# Screenshot and code edit data:
^^^^
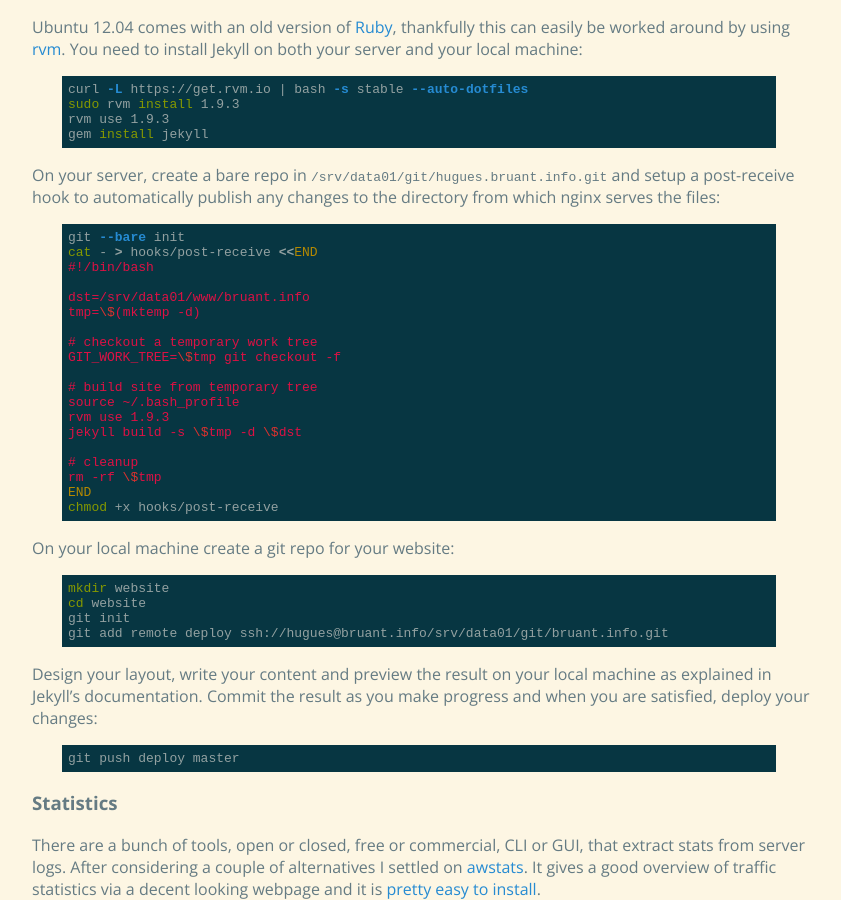
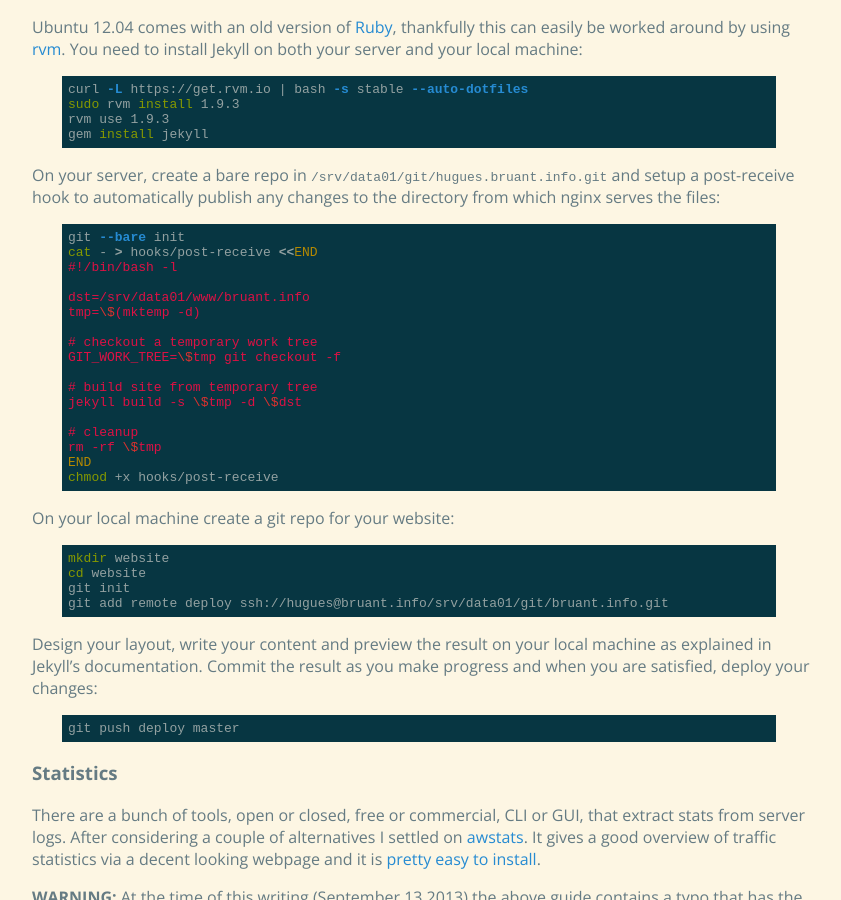
Before and after one commit to huguesb/bruant.info, a Jekyll site: the page built from pages/vps.md, in a window 1280 px wide and 900 px high, scrolled down 8800 px. Shown: the whole window, without its empty margins (218-1059 px from the left). Built offline with Jekyll 4.4.1, drawn with Linux system fonts in a browser that asks for light colours; Markdown is read by kramdown in place of the engine named in the settings.

```diff
--- a/pages/vps.md
+++ b/pages/vps.md
@@ -589,7 +589,7 @@ directory from which nginx serves the files:
 {%highlight bash%}
 git --bare init
 cat - > hooks/post-receive <<END
-#!/bin/bash
+#!/bin/bash -l
 
 dst=/srv/data01/www/bruant.info
 tmp=\$(mktemp -d)
@@ -598,8 +598,6 @@ tmp=\$(mktemp -d)
 GIT_WORK_TREE=\$tmp git checkout -f
 
 # build site from temporary tree
-source ~/.bash_profile
-rvm use 1.9.3
 jekyll build -s \$tmp -d \$dst
 
 # cleanup
@@ -632,7 +630,7 @@ git push deploy master
 
 There are a bunch of tools, open or closed, free or commercial, CLI or GUI, that
 extract stats from server logs. After considering a couple of alternatives I settled
-on [awstats](awstats.org). It gives a good overview of traffic statistics via a
+on [awstats](http://awstats.org). It gives a good overview of traffic statistics via a
 decent looking webpage  and it is [pretty easy to install](http://kamisama.me/2013/03/20/install-configure-and-protect-awstats-for-multiple-nginx-vhost-on-debian).
 
 **WARNING:** At the time of this writing (September 13 2013) the above guide contains
```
^^^^
# Exercise instructions:
Filter the preceding entries down to the lines with "from".

# Expected output:
Before and after one commit to huguesb/bruant.info, a Jekyll site: the page built from pages/vps.md, in a window 1280 px wide and 900 px high, scrolled down 8800 px. Shown: the whole window, without its empty margins (218-1059 px from the left). Built offline with Jekyll 4.4.1, drawn with Linux system fonts in a browser that asks for light colours; Markdown is read by kramdown in place of the engine named in the settings.
@@ -589,7 +589,7 @@ directory from which nginx serves the files:
 # build site from temporary tree
 extract stats from server logs. After considering a couple of alternatives I settled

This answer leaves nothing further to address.